There are many ways of protesting. Whether one takes to the street with placards and chants, goes on strike or even riot, it's important to make your voice heard. Arguably the most popular form of protesting, especially since Vietnam, is writing protest songs. From Bob Dylan to Plan B, people from all over the world have contributed anthems to resistance, often with a focus on peace. One band that's always taken on the establishment and racism in their own way is one of the most beloved and talented supergroups in metal, or music in general, Brujeria.

Over the years, the band has featured members of such groups as Napalm Death, Fear Factory, Dimmu Borgir, Faith No More, and more, led by metal's own Pancho Villa, Juan Brujo, along with the equally confrontational Fantasma. Since their 1993 full length debut, "Matando Güeros," the band has been creating controversy with lyrics as vicious as the music, confronting issues such as people smuggling, former governor of California Pete Wilson and more recently, challenging President Donald Trump.

During their European "Amaricon Czar" tour, I had the pleasure of meeting head honcho Juan Brujo for myself, sitting down to discuss progress on an eagerly anticipated new album, the band's fierce opposition to political figures like Donald Trump and Pete Wilson and much more. You can watch the interview in full below.

Diamond Oz: Obviously right now you're promoting the new single, "Amaricon Czar." It was a little surprising when I saw the title and imagery, associating Trump with Communism...

Juan Brujo: Yeah, well Trump we think has got a little Communist in him. A little racist, you know, that way of thinking.

Oz: And then there's the b-side "Lord Nazi Ruso" which is kind of like a parallel.

Brujo: Yeah it happened to work out where our little buddy Lord Nazi Ruso (former YouTuber, Aleksei Viktorovich Makeev) was in Mexico and they went to go get him and lynch him. So there's a good little Russian mix there, a little Communist, a little Nazi (laughs)

Oz: And did they get him?

Brujo: Yeah they beat him up pretty good. If you go on YouTube you can see what they did to him. I think it's still on the Brujeria Facebook. It's pretty hardcore, not for children!

Oz: It's the same with the "Plata O Plomo" video. I kind of dismissed the NSFW tag but when I watched it I was like, "Fucking hell!"

Brujo: Those things kind of tend to gravitate around us.

Oz: Well, I believe the single is part of a new album that's coming. How far along are you with the fifth album?

Brujo: We've just got to record vocals I think, then mix it and go. Probably within a year.

Oz: Cool. As we mentioned before, something Brujeria has become more and more associated with recently is President Trump...

Brujo: (laughs) Trumpy! He's just the worst America has to offer. He came up and everybody's hating again, publicly hating again. He made America hate again and he did a good job of it too. Everybody's fired up about anything so it's not good.

Oz: No, it's not good but it was an accurate prediction in your lyrics of what was gonna happen. But with Brujeria becoming labeled as his antagonist, should he lose the election next year, what could happen with Brujeria?
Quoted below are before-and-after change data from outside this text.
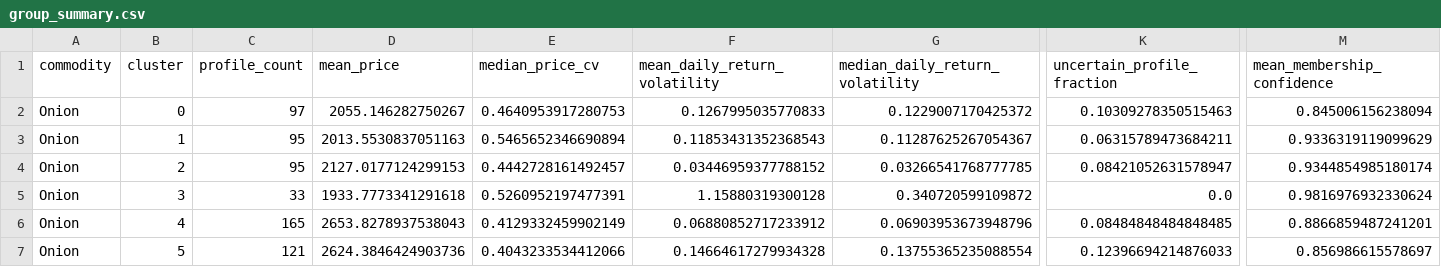
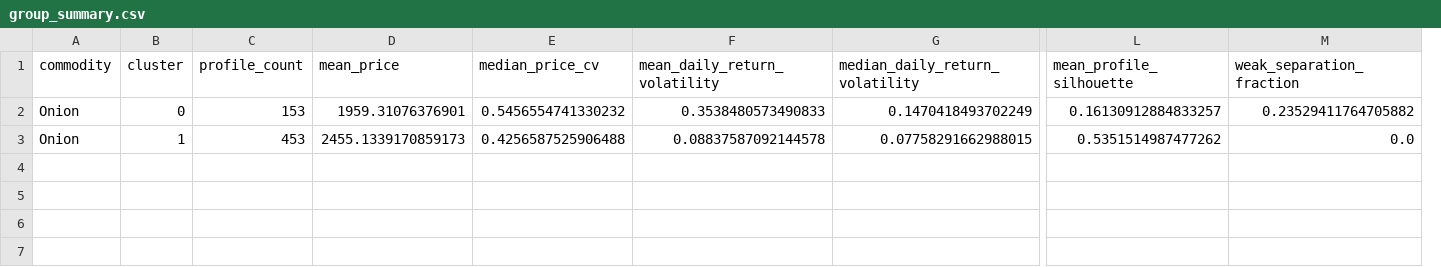
Before and after one commit to dhruvvvgg/bde-assignment, a CSV file: validation/mandi/onion/group_summary.csv, drawn as a sheet; only a part is shown, gaps mark what is left out; removed rows and columns are numbered as before the commit, all else as after; rows hold the shown columns only; the diff covers the shown part only; the diff names each change by its address in the sheet, - before the commit and + after, or states it on an @@ line.

Commit message:
Restore K-means for all three commodities and retain pipeline corrections

```diff
--- a/validation/mandi/onion/group_summary.csv
+++ b/validation/mandi/onion/group_summary.csv
-column K (uncertain_profile_fraction), rows 2-3: 0.10309278350515463 | 0.06315789473684211
+column L (mean_profile_silhouette), rows 2-3: 0.16130912884833257 | 0.5351514987477262
-M1: mean_membership_confidence
+M1: weak_separation_fraction
-C2 (profile_count): 97
+C2 (profile_count): 153
-D2 (mean_price): 2055.146282750267
+D2 (mean_price): 1959.31076376901
-E2 (median_price_cv): 0.4640953917280753
+E2 (median_price_cv): 0.5456554741330232
-F2 (mean_daily_return_volatility): 0.1267995035770833
+F2 (mean_daily_return_volatility): 0.3538480573490833
-G2 (median_daily_return_volatility): 0.1229007170425372
+G2 (median_daily_return_volatility): 0.1470418493702249
-M2 (weak_separation_fraction): 0.845006156238094
+M2 (weak_separation_fraction): 0.23529411764705882
-C3 (profile_count): 95
+C3 (profile_count): 453
-D3 (mean_price): 2013.5530837051163
+D3 (mean_price): 2455.1339170859173
-E3 (median_price_cv): 0.5465652346690894
+E3 (median_price_cv): 0.4256587525906488
-F3 (mean_daily_return_volatility): 0.11853431352368543
+F3 (mean_daily_return_volatility): 0.08837587092144578
-G3 (median_daily_return_volatility): 0.11287625267054367
+G3 (median_daily_return_volatility): 0.07758291662988015
-M3 (weak_separation_fraction): 0.9336319119099629
+M3 (weak_separation_fraction): 0.0
-row 4: Onion | 2 | 95 | 2127.0177124299153 | 0.4442728161492457 | 0.03446959377788152 | 0.03266541768777785 | 0.08421052631578947 | 0.9344854985180174
-row 5: Onion | 3 | 33 | 1933.7773341291618 | 0.5260952197477391 | 1.15880319300128 | 0.340720599109872 | 0.0 | 0.9816976932330624
-row 6: Onion | 4 | 165 | 2653.8278937538043 | 0.4129332459902149 | 0.06880852717233912 | 0.06903953673948796 | 0.08484848484848485 | 0.8866859487241201
-row 7: Onion | 5 | 121 | 2624.3846424903736 | 0.4043233534412066 | 0.14664617279934328 | 0.13755365235088554 | 0.12396694214876033 | 0.856986615578697
```
Also changed, not shown: 10 edited cells elsewhere in this file, validation/mandi/commodity_overview.csv, validation/mandi/potato/group_stability.csv, 55 other files.
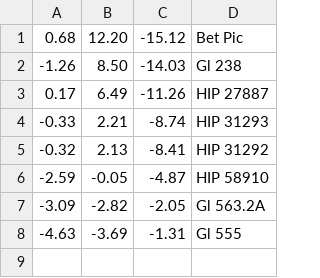
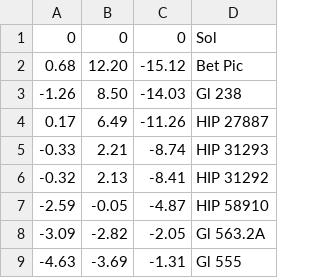
Before and after one commit to eudoxia0/astro-eog581, a CSV file: route.csv, drawn as a sheet.

Commit message:
Add plot CSV and PNGs

```diff
--- a/route.csv
+++ b/route.csv
@@ -1 +1,2 @@
+0,0,0,Sol
 0.68,12.20,-15.12,Bet Pic
```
Brujo: We'll see. If he wins the election next time it's because it's rigged, he cheated like we say he did with the first one. I don't see how he could win again but you never know, he's got a lot of stupid followers that defend him without even thinking but we keep coming after him, pushing buttons and stuff but with him we worry a little bit because we could get charged with a crime or plotting to kill the president which means the death penalty. So I got a little death penalty thing to worry about.

Oz: I'm really surprised that you've not been investigated or anything, as far as you know...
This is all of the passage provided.